Running 2013's ING NYC Marathon definitely wasn't easy. But it sure was worth it. Here's what I learned.
Woke up at 5am jumped up out of bed, lifting my hands in the air screaming, “It’s Christmas!” After multiple years of trying to gain entry into the NYC marathon, followed by Hurricane Sandy canceling last year’s marathon, it was finally Christmas for me. I already had all my race gear laid out and put everything on and was out the door. Only a 20 minute walk to the New York Public Library to board the bus that would take me and my new friend, Naty from Miami, to the starting line in Staten Island. The bus ride took about an hour, which I had no problem with, but it was cooooold and windy outside.

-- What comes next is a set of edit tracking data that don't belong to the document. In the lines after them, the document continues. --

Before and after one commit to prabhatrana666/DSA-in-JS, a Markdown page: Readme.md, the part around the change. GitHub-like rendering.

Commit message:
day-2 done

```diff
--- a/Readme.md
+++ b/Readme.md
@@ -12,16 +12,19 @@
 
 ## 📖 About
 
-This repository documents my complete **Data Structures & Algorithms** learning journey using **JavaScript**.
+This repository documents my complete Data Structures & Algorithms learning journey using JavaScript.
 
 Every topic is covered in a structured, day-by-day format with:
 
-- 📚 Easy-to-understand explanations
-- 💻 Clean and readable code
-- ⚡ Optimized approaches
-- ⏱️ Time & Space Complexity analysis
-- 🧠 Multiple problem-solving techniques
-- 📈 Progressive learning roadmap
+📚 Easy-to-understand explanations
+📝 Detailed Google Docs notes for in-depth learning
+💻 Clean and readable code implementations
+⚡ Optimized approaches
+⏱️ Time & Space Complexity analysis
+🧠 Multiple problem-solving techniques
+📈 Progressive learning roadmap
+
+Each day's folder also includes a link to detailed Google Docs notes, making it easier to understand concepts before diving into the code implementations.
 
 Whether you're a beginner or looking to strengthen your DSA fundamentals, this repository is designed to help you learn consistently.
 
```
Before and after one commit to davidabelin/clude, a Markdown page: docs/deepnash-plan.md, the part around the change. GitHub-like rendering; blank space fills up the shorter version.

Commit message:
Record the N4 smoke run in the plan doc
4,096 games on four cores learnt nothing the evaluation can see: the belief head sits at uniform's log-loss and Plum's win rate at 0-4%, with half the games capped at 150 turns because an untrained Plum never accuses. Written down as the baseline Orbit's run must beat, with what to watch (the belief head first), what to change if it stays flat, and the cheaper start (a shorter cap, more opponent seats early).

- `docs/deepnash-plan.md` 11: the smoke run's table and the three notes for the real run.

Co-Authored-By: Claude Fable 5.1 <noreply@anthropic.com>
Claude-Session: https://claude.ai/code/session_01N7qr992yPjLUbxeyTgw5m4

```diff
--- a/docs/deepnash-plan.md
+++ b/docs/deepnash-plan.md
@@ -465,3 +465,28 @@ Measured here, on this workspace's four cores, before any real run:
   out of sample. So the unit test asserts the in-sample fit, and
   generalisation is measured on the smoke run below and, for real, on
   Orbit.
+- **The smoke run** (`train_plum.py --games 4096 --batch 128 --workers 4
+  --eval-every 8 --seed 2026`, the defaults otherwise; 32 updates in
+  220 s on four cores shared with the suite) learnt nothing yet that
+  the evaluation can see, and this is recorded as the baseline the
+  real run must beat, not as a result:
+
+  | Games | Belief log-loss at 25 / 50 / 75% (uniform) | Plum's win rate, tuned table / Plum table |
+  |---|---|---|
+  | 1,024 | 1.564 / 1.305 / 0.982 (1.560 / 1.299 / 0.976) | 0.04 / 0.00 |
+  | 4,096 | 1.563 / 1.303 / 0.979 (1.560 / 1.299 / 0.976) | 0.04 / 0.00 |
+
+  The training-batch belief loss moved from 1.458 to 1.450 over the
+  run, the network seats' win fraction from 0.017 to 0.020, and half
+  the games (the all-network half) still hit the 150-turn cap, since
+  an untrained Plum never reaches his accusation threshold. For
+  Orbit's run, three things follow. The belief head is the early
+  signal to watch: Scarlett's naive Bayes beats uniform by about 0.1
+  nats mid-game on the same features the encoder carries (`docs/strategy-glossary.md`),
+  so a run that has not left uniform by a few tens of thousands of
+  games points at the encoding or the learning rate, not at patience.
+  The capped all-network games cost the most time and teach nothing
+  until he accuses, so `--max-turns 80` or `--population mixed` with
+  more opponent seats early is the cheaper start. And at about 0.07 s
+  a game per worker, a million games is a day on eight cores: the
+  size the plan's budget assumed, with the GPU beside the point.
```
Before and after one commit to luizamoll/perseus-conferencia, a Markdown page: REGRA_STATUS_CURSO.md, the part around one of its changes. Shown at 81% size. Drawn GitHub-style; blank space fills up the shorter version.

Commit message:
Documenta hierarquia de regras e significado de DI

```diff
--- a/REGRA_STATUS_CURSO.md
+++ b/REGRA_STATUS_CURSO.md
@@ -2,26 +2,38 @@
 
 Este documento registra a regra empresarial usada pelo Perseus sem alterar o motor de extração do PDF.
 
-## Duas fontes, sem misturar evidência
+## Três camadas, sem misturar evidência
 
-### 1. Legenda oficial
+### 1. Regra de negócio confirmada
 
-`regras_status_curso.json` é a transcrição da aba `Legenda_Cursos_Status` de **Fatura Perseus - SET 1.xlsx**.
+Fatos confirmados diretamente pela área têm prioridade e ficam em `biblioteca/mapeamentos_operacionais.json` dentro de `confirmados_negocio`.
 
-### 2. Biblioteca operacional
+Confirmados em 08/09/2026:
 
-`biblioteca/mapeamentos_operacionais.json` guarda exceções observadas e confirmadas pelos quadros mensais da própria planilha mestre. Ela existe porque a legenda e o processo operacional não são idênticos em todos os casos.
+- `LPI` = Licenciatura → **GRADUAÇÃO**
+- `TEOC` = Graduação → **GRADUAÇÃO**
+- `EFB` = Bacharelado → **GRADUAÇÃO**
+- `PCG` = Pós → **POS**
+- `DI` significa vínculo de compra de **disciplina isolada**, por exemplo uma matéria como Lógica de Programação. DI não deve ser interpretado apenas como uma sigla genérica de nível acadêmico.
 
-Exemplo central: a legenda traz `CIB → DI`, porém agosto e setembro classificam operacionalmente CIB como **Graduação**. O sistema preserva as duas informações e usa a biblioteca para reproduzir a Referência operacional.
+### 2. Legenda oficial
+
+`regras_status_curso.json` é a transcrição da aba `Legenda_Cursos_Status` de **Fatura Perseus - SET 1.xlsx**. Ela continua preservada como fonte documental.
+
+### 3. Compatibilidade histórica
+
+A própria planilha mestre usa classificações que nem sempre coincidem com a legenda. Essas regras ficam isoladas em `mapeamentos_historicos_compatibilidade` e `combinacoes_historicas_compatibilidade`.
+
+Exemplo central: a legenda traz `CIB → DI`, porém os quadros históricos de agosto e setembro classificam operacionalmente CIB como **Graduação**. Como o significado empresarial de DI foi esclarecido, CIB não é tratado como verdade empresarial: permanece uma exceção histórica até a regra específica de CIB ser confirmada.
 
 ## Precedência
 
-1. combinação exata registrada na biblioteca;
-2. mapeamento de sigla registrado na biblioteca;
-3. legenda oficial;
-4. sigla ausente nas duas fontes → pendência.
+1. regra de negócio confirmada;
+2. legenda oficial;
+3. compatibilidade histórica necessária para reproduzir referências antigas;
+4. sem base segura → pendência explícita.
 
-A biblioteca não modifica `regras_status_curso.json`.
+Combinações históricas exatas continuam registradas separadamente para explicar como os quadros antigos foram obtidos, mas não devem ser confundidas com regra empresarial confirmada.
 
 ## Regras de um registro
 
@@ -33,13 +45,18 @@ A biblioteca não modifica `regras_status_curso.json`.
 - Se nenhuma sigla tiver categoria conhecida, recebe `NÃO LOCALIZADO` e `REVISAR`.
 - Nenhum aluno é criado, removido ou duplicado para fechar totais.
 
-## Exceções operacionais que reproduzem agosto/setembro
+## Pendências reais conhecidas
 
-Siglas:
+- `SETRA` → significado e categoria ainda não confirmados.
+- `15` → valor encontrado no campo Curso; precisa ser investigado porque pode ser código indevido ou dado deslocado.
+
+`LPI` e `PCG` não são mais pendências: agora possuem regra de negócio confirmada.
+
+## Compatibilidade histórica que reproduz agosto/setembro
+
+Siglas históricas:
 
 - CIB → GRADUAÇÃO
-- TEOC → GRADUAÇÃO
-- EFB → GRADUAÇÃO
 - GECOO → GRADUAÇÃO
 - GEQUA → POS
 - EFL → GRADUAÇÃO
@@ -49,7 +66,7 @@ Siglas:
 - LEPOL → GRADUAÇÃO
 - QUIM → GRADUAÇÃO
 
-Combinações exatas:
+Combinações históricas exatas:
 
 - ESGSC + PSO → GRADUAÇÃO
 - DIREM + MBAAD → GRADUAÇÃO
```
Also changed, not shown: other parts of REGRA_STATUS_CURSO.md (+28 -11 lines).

I had piled on the extra clothing with a heavy sweatshirt and sweat pants to stay warm that morning.
Once we arrived, it took another 40 minutes to enter Fort Wadsworth because everyone had to be scanned with a metal detector! The NYPD wasn’t playing around. I personally didn’t mind. I knew it was for safety.
I went to the bathroom four times in the 2 hours leading up to my 9:40 first wave start. Boom! A real canon went off, then a mass exodus up the Verrazano Bridge. I was charging up and looking out at the Manhattan skyline, which was smiling back at me while I could hear the loud humming of a NYPD helicopter overhead. I thought “here we go, let’s race home!” The crowd and spirit of New York City was overwhelmingly emotional for me. School kids lined the street, sticking out their tiny hands so that they could give me a high five. I always write my name on my shirt… that way strangers will scream my name and, boy did they ever!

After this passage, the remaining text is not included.